"An IDF spokesperson said in a televised interview that day: 'Our forces saw terrorists using ambulances as a vehicle to move around.
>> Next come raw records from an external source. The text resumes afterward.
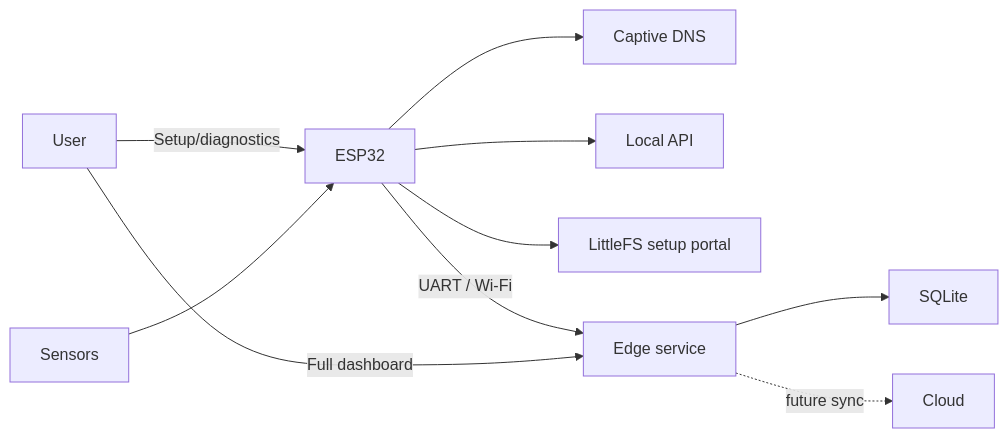
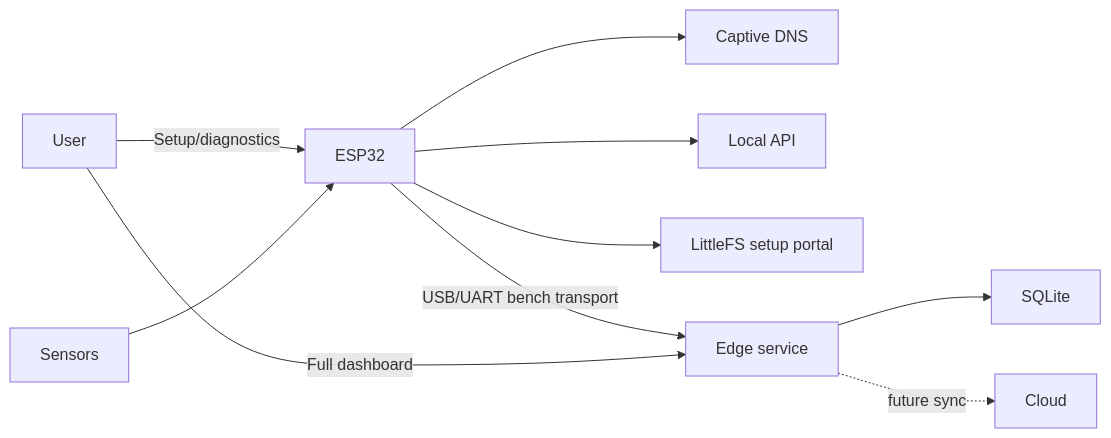
Before and after one commit to Ruzz-1010/Project-FALCON-01: the diagram in docs/SYSTEM_ARCHITECTURE.md, drawn with Mermaid. The commit also changed other lines of this file and 3 other files, not shown here.

````diff
--- a/docs/SYSTEM_ARCHITECTURE.md
+++ b/docs/SYSTEM_ARCHITECTURE.md
@@ -13,12 +13,12 @@
 ```mermaid
 flowchart LR
   User -->|Setup/diagnostics| ESP32
   ESP32 --> DNS[Captive DNS]
   ESP32 --> API[Local API]
   ESP32 --> FS[LittleFS setup portal]
   Sensors --> ESP32
-  ESP32 -->|UART / Wi-Fi| Edge[Edge service]
+  ESP32 -->|USB/UART bench transport| Edge[Edge service]
   User -->|Full dashboard| Edge
   Edge --> DB[SQLite]
   Edge -. future sync .-> Cloud
 ```
````
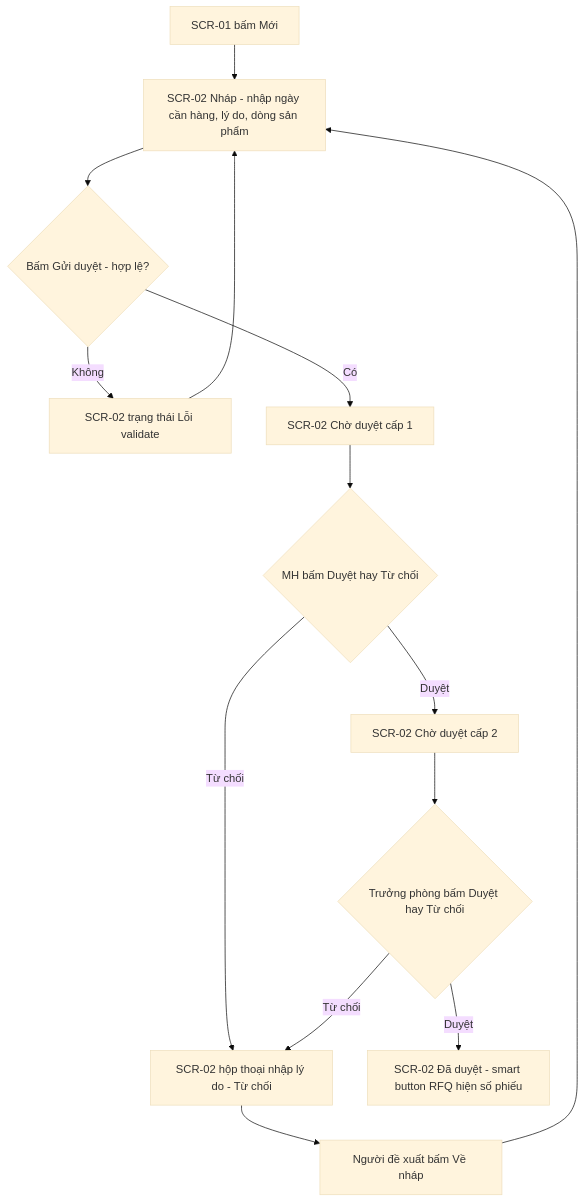
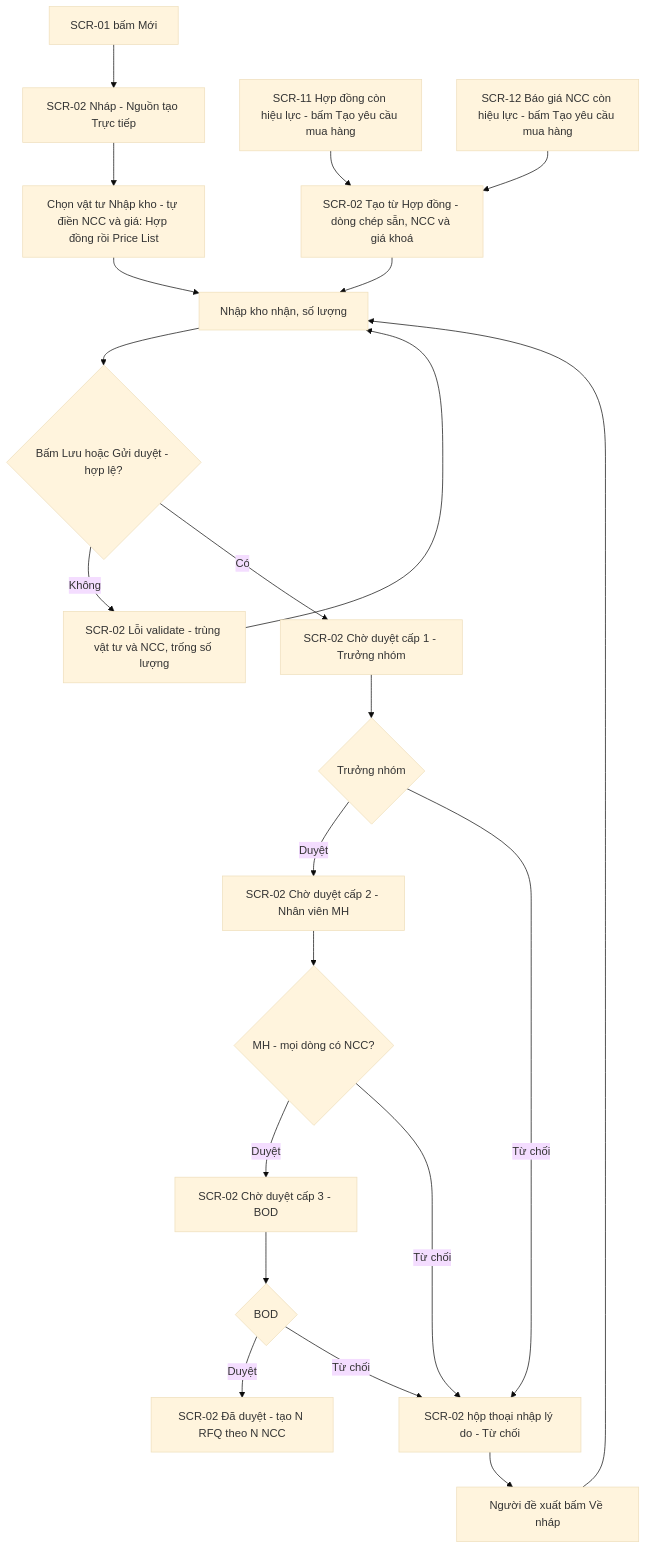
One commit to lethanhdat2002296-cpu/Skill_BA_Cloud_Automation changed the second of 4 diagrams in outputs/odoo-mua-hang/ui/flows.md. Above: the diagram before and after it, drawn with Mermaid (base theme). The commit also changed other lines of this file, not shown here.

First line of the commit message:
docs(odoo-mua-hang): UI spec & flows v0.2

````diff
--- a/outputs/odoo-mua-hang/ui/flows.md
+++ b/outputs/odoo-mua-hang/ui/flows.md
@@ -27,15 +32,23 @@
 ```mermaid
 flowchart TD
-  A[SCR-01 bấm Mới] --> B[SCR-02 Nháp - nhập ngày cần hàng, lý do, dòng sản phẩm]
-  B --> C{Bấm Gửi duyệt - hợp lệ?}
-  C -- Không --> C1[SCR-02 trạng thái Lỗi validate]
-  C1 --> B
-  C -- Có --> D[SCR-02 Chờ duyệt cấp 1]
-  D --> E{MH bấm Duyệt hay Từ chối}
+  A0[SCR-01 bấm Mới] --> B[SCR-02 Nháp - Nguồn tạo Trực tiếp]
+  A1[SCR-11 Hợp đồng còn hiệu lực - bấm Tạo yêu cầu mua hàng] --> B1[SCR-02 Tạo từ Hợp đồng - dòng chép sẵn, NCC và giá khoá]
+  A2[SCR-12 Báo giá NCC còn hiệu lực - bấm Tạo yêu cầu mua hàng] --> B1
+  B --> T[Chọn vật tư Nhập kho - tự điền NCC và giá: Hợp đồng rồi Price List]
+  T --> Q[Nhập kho nhận, số lượng]
+  B1 --> Q
+  Q --> C{Bấm Lưu hoặc Gửi duyệt - hợp lệ?}
+  C -- Không --> C1[SCR-02 Lỗi validate - trùng vật tư và NCC, trống số lượng]
+  C1 --> Q
+  C -- Có --> D[SCR-02 Chờ duyệt cấp 1 - Trưởng nhóm]
+  D --> E{Trưởng nhóm}
+  E -- Duyệt --> F[SCR-02 Chờ duyệt cấp 2 - Nhân viên MH]
+  F --> G{MH - mọi dòng có NCC?}
+  G -- Duyệt --> H0[SCR-02 Chờ duyệt cấp 3 - BOD]
+  H0 --> K{BOD}
+  K -- Duyệt --> H[SCR-02 Đã duyệt - tạo N RFQ theo N NCC]
   E -- Từ chối --> R[SCR-02 hộp thoại nhập lý do - Từ chối]
-  E -- Duyệt --> F[SCR-02 Chờ duyệt cấp 2]
-  F --> G{Trưởng phòng bấm Duyệt hay Từ chối}
   G -- Từ chối --> R
-  G -- Duyệt --> H[SCR-02 Đã duyệt - smart button RFQ hiện số phiếu]
-  R --> I[Người đề xuất bấm Về nháp] --> B
+  K -- Từ chối --> R
+  R --> I[Người đề xuất bấm Về nháp] --> Q
 ```
````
They perceived a threat and accordingly we struck that ambulance,'" the group added. "Human Rights Watch did not find evidence that the ambulance was being used for military purposes."

HRW similarly questioned Israeli assertions that Hamas is using Gaza's hospitals, including al-Shifa, for military operations.

Targeting hospitals is a war crime under international law, but medical facilities can lose their protected status if they're used to commit an "act harmful to the enemy," according to the International Committee of the Red Cross (ICRC).

HRW argued that Tuesday that "no evidence put forward" by the Israeli government thus far "would justify depriving hospitals and ambulances of their protected status under international humanitarian law."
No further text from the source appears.